This review first ran in the March 14 edition of The Hamilton Spectator.
Portfolio / Penguin
Prepare to be underwhelmed when you tell us a project will trigger transformational change.
Most of us won’t share your enthusiasm.
Transformational change is a thrill ride when you’re in the driver’s seat. You’re restless and ready to roll. You’ve seen the future and what’s on the horizon. You know that standing still will get us left behind or run over. And you’re convinced that what’s next is superior in every way to where we’re at right now.
But we’re in the passenger seat and our view’s more terrifying than thrilling. We don’t know where we’re going or why we need to go.
For some of us, this isn’t our first rodeo. We’ve ridden the Transformational Change Express before and found ourselves stranded a few stops short of the Promised Land.
And for others, the ride seems as exhausting as a cross-Canada summer roadtrip in a car with busted air conditioning and the K-Tell Mini Pop Kids belting out the hits from the backseat.
So it’s not enough to just talk about transformational change. You need to step up and light the way if you want us to follow.
“To boldly go into the future is one thing. To get others to go there with you is another entirely,” say Nancy Duarte and Patti Sanchez, authors of Illuminate and executives with the largest design firm in Silicon Valley.
“The leader’s role, our role, is to light the way for your team through empathetic communications – to be a torchbearer,” says Duarte and Sanchez. “Torchbearers are dreamers, pioneers and scouts who are energized to light the path for travelers. You may see the path ahead with clarity but the outcome of your venture is not really up to you. Your idea is the spark, but you need others to carry the fire on the long trek ahead.”
Luckily for you, there’s a torchbearer’s toolkit. In it you’ll find speeches, stories, ceremonies and symbols.
You give speeches to persuade. You tell stories to win hearts and minds. You hold ceremonies to celebrate milestones, build community and sustain our commitment.

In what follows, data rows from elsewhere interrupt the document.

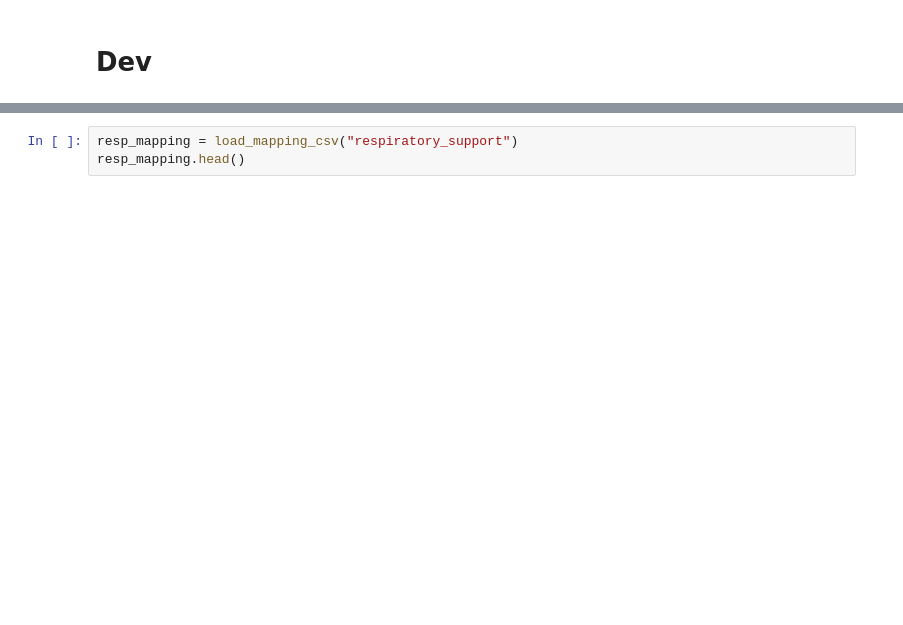
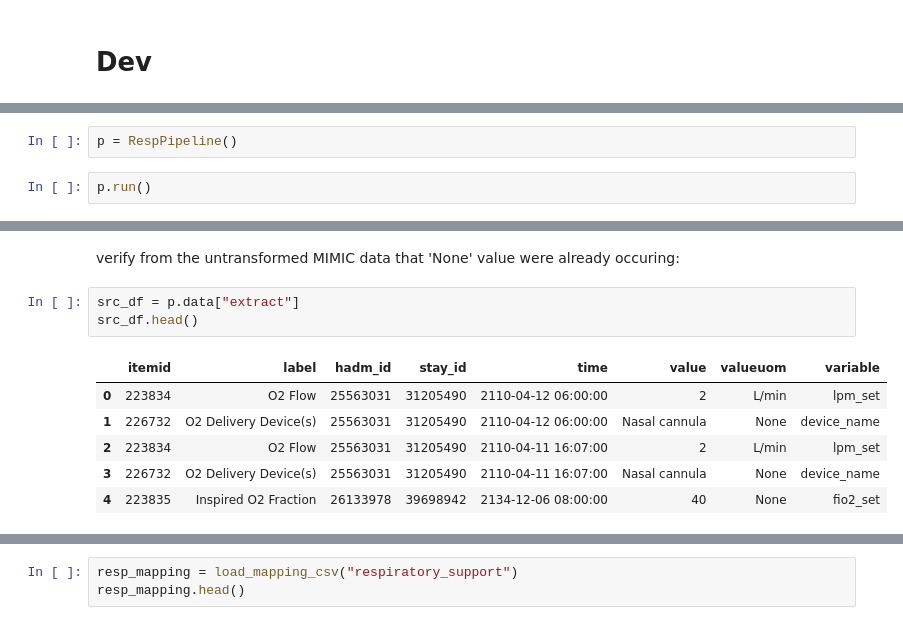
Before and after one commit to oldsandiaz/mimicclif, a Jupyter notebook: notebooks/resp_dev.ipynb, the cells around one changed output, grey strips where cells are left out. Saved outputs shown, nothing was run; the diff lists cells and outputs as text; blank space fills up the shorter version.

Commit message:
major updates in the resp pipeline; marking now-trivial qa to be removed

```diff
--- a/notebooks/resp_dev.ipynb
+++ b/notebooks/resp_dev.ipynb
@@ -168,0 +36,4 @@ so the issue seem to be with only `resp_mapper`
+# %%
+p = RespPipeline()
+# %%
+p.run()
@@ -168,0 +201,12 @@ so the issue seem to be with only `resp_mapper`
+# %% [markdown]
+verify from the untransformed MIMIC data that 'None' value were already occuring:
+# %%
+src_df = p.data["extract"]
+src_df.head()
+# %% [output]
+|  | itemid | label | hadm_id | stay_id | time | value | valueuom | variable |
+| 0 | 223834 | O2 Flow | 25563031 | 31205490 | 2110-04-12 06:00:00 | 2 | L/min | lpm_set |
+| 1 | 226732 | O2 Delivery Device(s) | 25563031 | 31205490 | 2110-04-12 06:00:00 | Nasal cannula | None | device_name |
+| 2 | 223834 | O2 Flow | 25563031 | 31205490 | 2110-04-11 16:07:00 | 2 | L/min | lpm_set |
+| 3 | 226732 | O2 Delivery Device(s) | 25563031 | 31205490 | 2110-04-11 16:07:00 | Nasal cannula | None | device_name |
+| 4 | 223835 | Inspired O2 Fraction | 26133978 | 39698942 | 2134-12-06 08:00:00 | 40 | None | fio2_set |
```
Also changed, not shown: parts of 57 cells of this notebook, 2 other files.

And you put symbols into your speeches, stories and ceremonies. “Because of their resonance, symbols become the visual language of a social group. They express a people’s thoughts, feelings and values in a shorthand and sometimes highly charged way.”
The speeches you give, the stories you tell and the ceremonies you hold will vary depending on where we’re at in our journey.
Change happens in five stages and those stages make up what Duarte and Sanchez call the Venture Scape.
“Like a story, your Venture Scape has a beginning, middle and end. Change has an identifiable pattern to it.”
Change starts with a dream stage where you tell and sell your vision for the future. Your vision needs to be clear and compelling if we’re going to buy in.
The leap stage follows and this is where you need us to commit, take on new responsibilities and change our behaviors.
We then move into the fight stage. You need us to find the courage to be equal to the challenges ahead and gear up for battle.
The climb stage is where the going gets rough, our enthusiasm wanes and our resolve wavers. We’re not having fun anymore. We’re wondering if the sacrifice is worth the reward.
And then we finally cross the finish line at the arrival stage. It’s a time to celebrate and reflect on what’ve accomplished, whether we succeeded or fell short.
Starbucks, IBM and Apple are among the companies that Duarte and Sanchez use as case studies to show the power of synching speeches, stories, ceremonies and symbols to the five stage-Venture Scape.
With every case study, there was a leader who lit the way. You won’t pull off transformational change without one. Duarte and Sanchez show how you can be the one.
“Some say being a torchbearer is a burden. Some say it’s a blessing. Either way, those who light the path are the ones who change the world.”